Records from a data collection
+---+
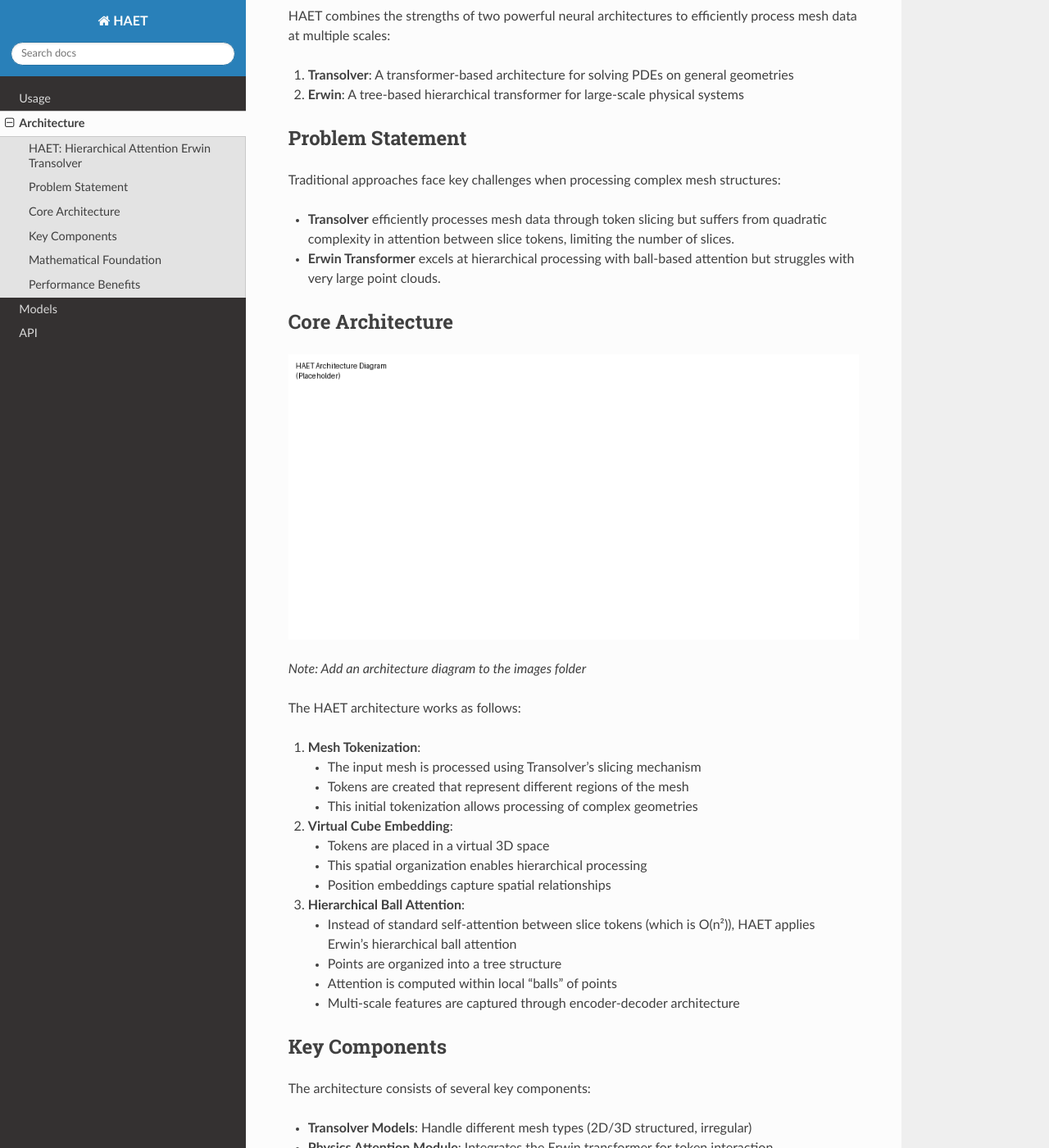
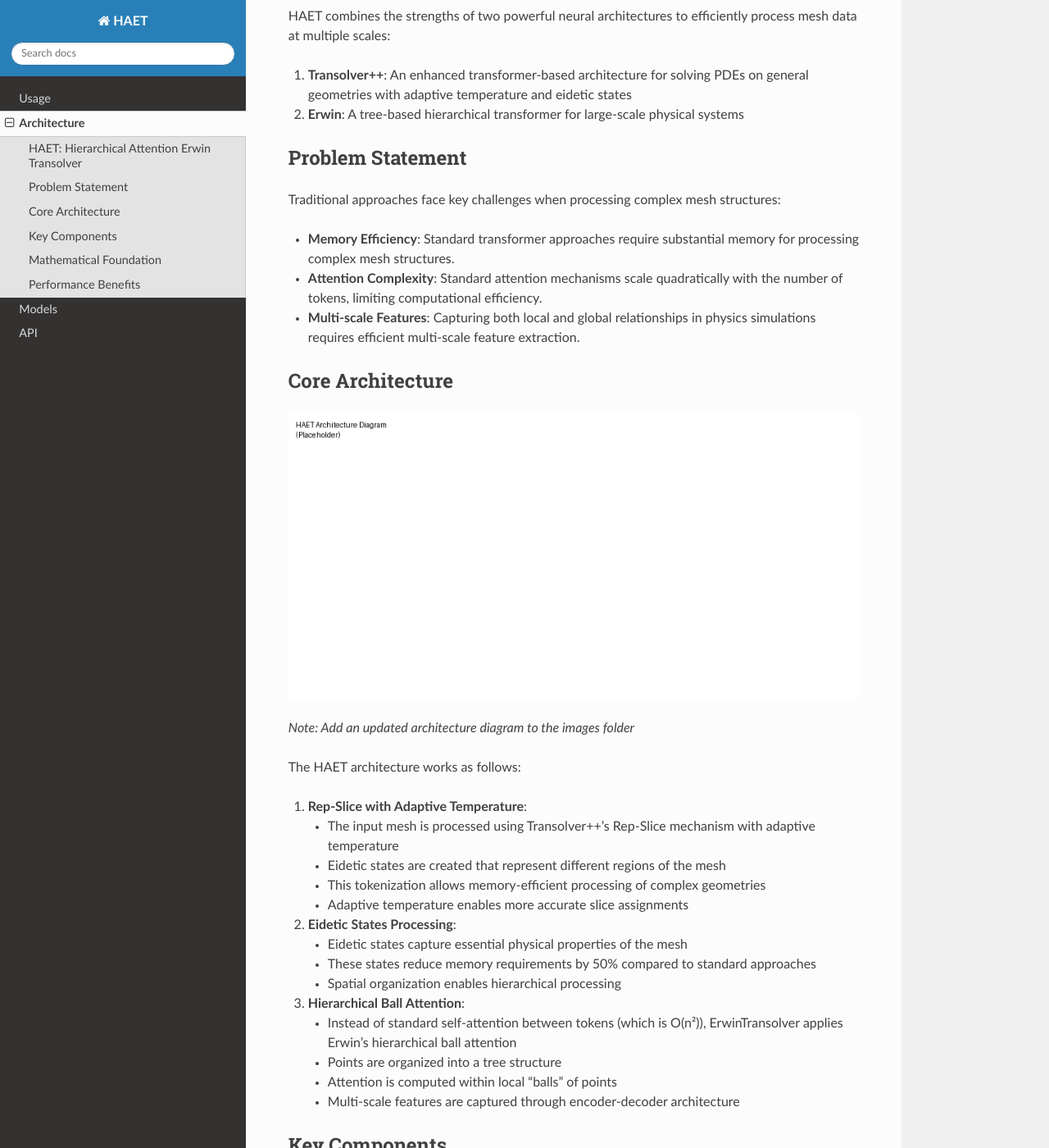
Before and after one commit to pedrocurvo/HAET, a Sphinx documentation site: the page built from docs/source/architecture.rst, in a window 1280 px wide and 1400 px high, scrolled down 208 px. Shown: the whole window at 82% size. Built offline with Sphinx 7.4.7 and the Read the Docs theme 3.1.0, drawn with Linux system fonts in a browser that asks for light colours; some of the changed text lies outside the part shown.

Commit message:
feat: Update documentation for HAET, enhancing architecture and model descriptions with Transolver++ features and eidetic states

```diff
--- a/docs/source/architecture.rst
+++ b/docs/source/architecture.rst
@@ -6,7 +6,7 @@ HAET: Hierarchical Attention Erwin Transolver
 
 HAET combines the strengths of two powerful neural architectures to efficiently process mesh data at multiple scales:
 
-1. **Transolver**: A transformer-based architecture for solving PDEs on general geometries
+1. **Transolver++**: An enhanced transformer-based architecture for solving PDEs on general geometries with adaptive temperature and eidetic states
 2. **Erwin**: A tree-based hierarchical transformer for large-scale physical systems
 
 Problem Statement
@@ -14,8 +14,9 @@ Problem Statement
 
 Traditional approaches face key challenges when processing complex mesh structures:
 
-- **Transolver** efficiently processes mesh data through token slicing but suffers from quadratic complexity in attention between slice tokens, limiting the number of slices.
-- **Erwin Transformer** excels at hierarchical processing with ball-based attention but struggles with very large point clouds.
+- **Memory Efficiency**: Standard transformer approaches require substantial memory for processing complex mesh structures.
+- **Attention Complexity**: Standard attention mechanisms scale quadratically with the number of tokens, limiting computational efficiency.
+- **Multi-scale Features**: Capturing both local and global relationships in physics simulations requires efficient multi-scale feature extraction.
 
 Core Architecture
 -----------------
@@ -24,25 +25,26 @@ Core Architecture
    :width: 800
    :alt: HAET Architecture Diagram
 
-*Note: Add an architecture diagram to the images folder*
+*Note: Add an updated architecture diagram to the images folder*
 
 The HAET architecture works as follows:
 
-1. **Mesh Tokenization**:
+1. **Rep-Slice with Adaptive Temperature**:
 
-   - The input mesh is processed using Transolver's slicing mechanism
-   - Tokens are created that represent different regions of the mesh
-   - This initial tokenization allows processing of complex geometries
+   - The input mesh is processed using Transolver++'s Rep-Slice mechanism with adaptive temperature
+   - Eidetic states are created that represent different regions of the mesh
+   - This tokenization allows memory-efficient processing of complex geometries
+   - Adaptive temperature enables more accurate slice assignments
 
-2. **Virtual Cube Embedding**:
+2. **Eidetic States Processing**:
 
-   - Tokens are placed in a virtual 3D space
-   - This spatial organization enables hierarchical processing
-   - Position embeddings capture spatial relationships
+   - Eidetic states capture essential physical properties of the mesh
+   - These states reduce memory requirements by 50% compared to standard approaches
+   - Spatial organization enables hierarchical processing
 
 3. **Hierarchical Ball Attention**:
 
-   - Instead of standard self-attention between slice tokens (which is O(n²)), HAET applies Erwin's hierarchical ball attention
+   - Instead of standard self-attention between tokens (which is O(n²)), ErwinTransolver applies Erwin's hierarchical ball attention
    - Points are organized into a tree structure
    - Attention is computed within local "balls" of points
    - Multi-scale features are captured through encoder-decoder architecture
@@ -52,7 +54,8 @@ Key Components
 
 The architecture consists of several key components:
 
-- **Transolver Models**: Handle different mesh types (2D/3D structured, irregular)
+- **Rep-Slice with Ada-Temp**: Enhanced slicing mechanism with adaptive temperature scaling
+- **Eidetic States**: Memory-efficient token representations that capture essential physical properties
 - **Physics Attention Module**: Integrates the Erwin transformer for token interaction
 - **Hierarchical Processing**: Encoder-decoder structure captures information at multiple scales
 - **Ball Multi-Head Self-Attention**: The core attention mechanism that replaces standard transformer attention
@@ -71,7 +74,8 @@ Performance Benefits
 
 HAET achieves several key advantages over previous approaches:
 
-1. **Computational Efficiency**: Linear complexity in the number of tokens
-2. **Memory Efficiency**: Reduced memory footprint compared to standard transformers
-3. **Scalability**: Can handle much larger meshes with more slices
-4. **Multi-scale Features**: Captures both local and global patterns efficiently
+1. **Memory Efficiency**: 50% reduction in memory footprint through the eidetic states approach
+2. **Computational Efficiency**: Linear complexity in the number of tokens through ball attention
+3. **Adaptive Tokenization**: Improved slice token quality through adaptive temperature scaling
+4. **Scalability**: Can handle much larger meshes with more slices
+5. **Multi-scale Features**: Captures both local and global patterns efficiently
```
Also changed, not shown: README.md (+21 -10 lines), docs/source/models.rst (+30 -8 lines).
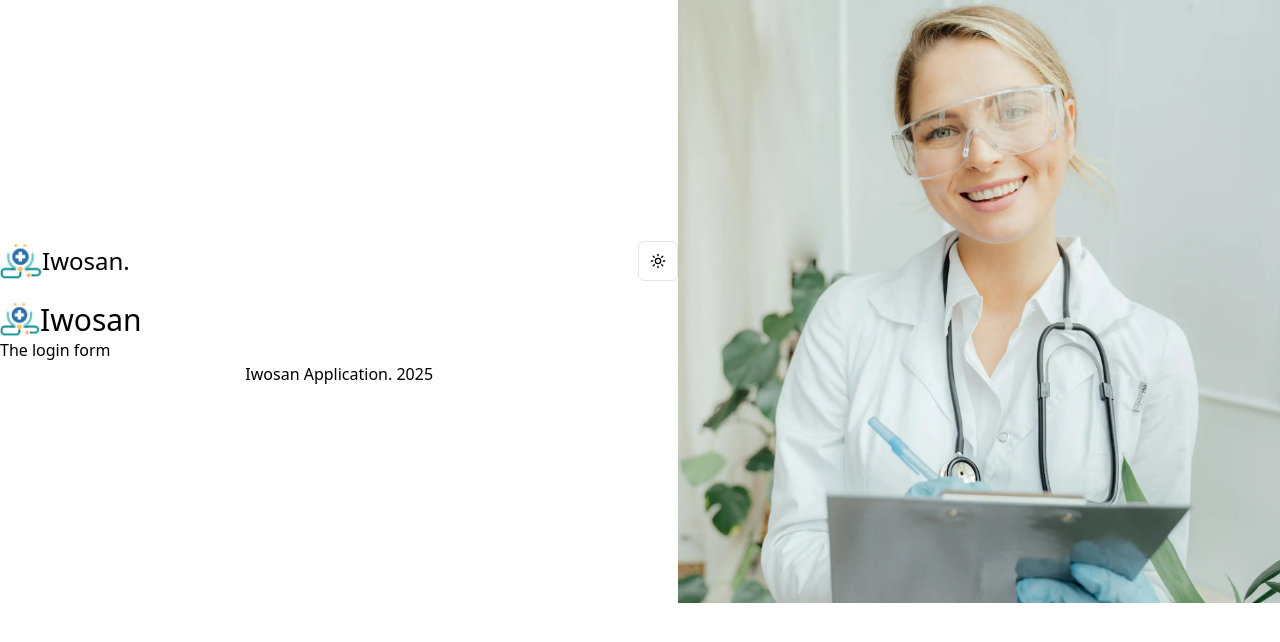
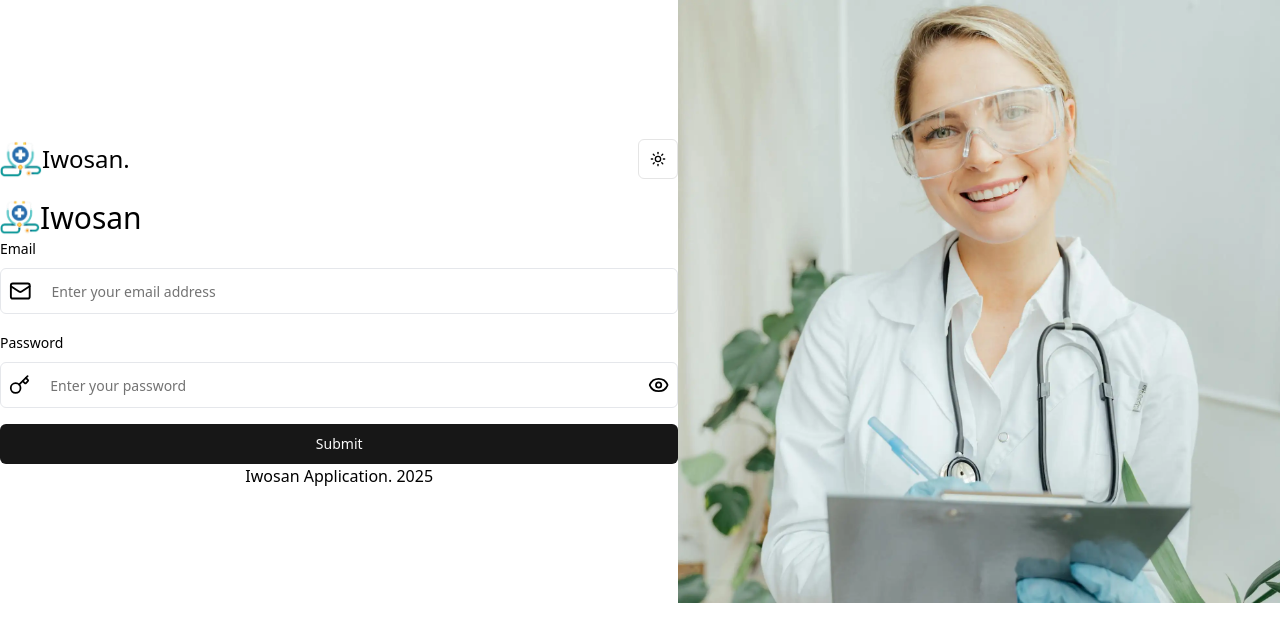
Before and after one commit to femiabimbola/hospital-management, a Next.js app in the folder client/: page /login in a window 1280 px wide. Shown: the top 642 px of the page. Built offline with nearby package versions, Linux system fonts and the light colour scheme.

Commit message:
working on the login form

```diff
--- a/client/components/LoginForm/index.tsx
+++ b/client/components/LoginForm/index.tsx
@@ -1,12 +1,126 @@
-"use client"
+"use client";
 
+import { loginFormSchema, } from "@/lib/formValidation";
+import { zodResolver } from "@hookform/resolvers/zod";
+import { Input } from "@/components/ui/input";
+import { useForm } from "react-hook-form";
 import { useState } from "react";
+import { z } from "zod";
+import {
+  Form,
+  FormControl,
+  FormField,
+  FormItem,
+  FormLabel,
+  FormMessage,
+} from "@/components/ui/form";
+import SubmitButton from "../Button";
+import { Mail, User, Key, Eye, EyeOff } from "lucide-react";
+import { FormError, FormSuccess } from "@/components/Messages";
+import axios from "axios"
 import { useRouter } from "next/navigation";
 
+
 export const LoginForm = () => {
+  const form = useForm<z.infer<typeof loginFormSchema>>({
+    resolver: zodResolver(loginFormSchema),
+    defaultValues: {
+      email: "",
+      password: "",
+    },
+  });
+
   const [isLoading, setIsLoading] = useState(false);
+  const [showPassword, setShowPassword] = useState(false);
+  const [error, setError] = useState("")
+  const [success, setSuccess] = useState("")
+  const router = useRouter();
+
+  const submit = async (values: z.infer<typeof loginFormSchema>) => {
+    setIsLoading(true);
+    setError('')
+    setSuccess('')
+    try {
+      // console.log(values.fullName, values.email, values.password);
+      const response = await axios.post("http://localhost:9000/api/auth/register", values)
+      form.reset()
+      setSuccess(response.data.msg)
+      router.push(`http://localhost:3000/login`)
+
+    } catch (error: any) {
+      setError(error.response.data.error[0].msg)
+    }finally {
+      setIsLoading(false);
+    }
+
+  };
 
   return (
-    <div>The login form </div>
-  )
-}
+    <Form {...form}>
+      <form onSubmit={form.handleSubmit(submit)} className="space-y-4">
+        {/* full name */}
+
+        {/* email */}
+        <FormField
+          control={form.control}
+          name="email"
+          render={({ field }) => (
+            <FormItem>
+              <FormLabel>Email</FormLabel>
+              <div className="flex rounded-md border dark:border-gray-800 items-center">
+                <Mail width={24} height={24} className="mx-2" />
+                <FormControl>
+                  <Input
+                    placeholder="Enter your email address"
+                    {...field}
+                    className="shad-input border-0 "
+                  />
+                </FormControl>
+              </div>
+              <FormMessage />
+            </FormItem>
+          )}
+        />
+
+        {/* Password */}
+        <FormField
+          control={form.control}
+          name="password"
+          render={({ field }) => (
+            <FormItem>
+              <FormLabel>Password</FormLabel>
+              <div className="flex rounded-md border dark:border-gray-800 items-center">
+                <Key width={24} height={24} className="mx-2" />
+                <FormControl>
+                  <Input
+                    placeholder="Enter your password"
+                    {...field}
+                    className="shad-input border-0 "
+                    type={showPassword ? "text" : "password"}
+                  />
+                </FormControl>
+                {showPassword ? (
+                  <EyeOff
+                    onClick={() => setShowPassword(false)}
+                    className="m-2"
+                  />
+                ) : (
+                  <Eye
+                    className="m-2 "
+                    onClick={() => setShowPassword(true)}
+                  />
+                )}
+
+              </div>
+              <FormMessage />
+            </FormItem>
+          )}
+        />
+        <FormError message={error} />
+        <FormSuccess message={success} />
+        {/* Submit button */}
+        <SubmitButton isLoading={isLoading}>Submit</SubmitButton>
+      </form>
+    </Form>
+  );
+};
--- a/client/lib/formValidation/index.ts
+++ b/client/lib/formValidation/index.ts
@@ -9,3 +9,11 @@ export const registerFormSchema = z.object({
     message: "Fullname must be at least 3 characters.",
   })
 })
+
+
+export const loginFormSchema = z.object({
+  email: z.string().email("Invalid email address"),
+  password: z.string().min(3, {
+    message: "Fullname must be at least 3 characters.",
+  })
+})
```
+---+
WHAT YOU NEED TO DO: Looking through the data above, copy out each line in which the string "efficiently" occurs.

RESULT:
 HAET combines the strengths of two powerful neural architectures to efficiently process mesh data at multiple scales:
-- **Transolver** efficiently processes mesh data through token slicing but suffers from quadratic complexity in attention between slice tokens, limiting the number of slices.
-4. **Multi-scale Features**: Captures both local and global patterns efficiently
+5. **Multi-scale Features**: Captures both local and global patterns efficiently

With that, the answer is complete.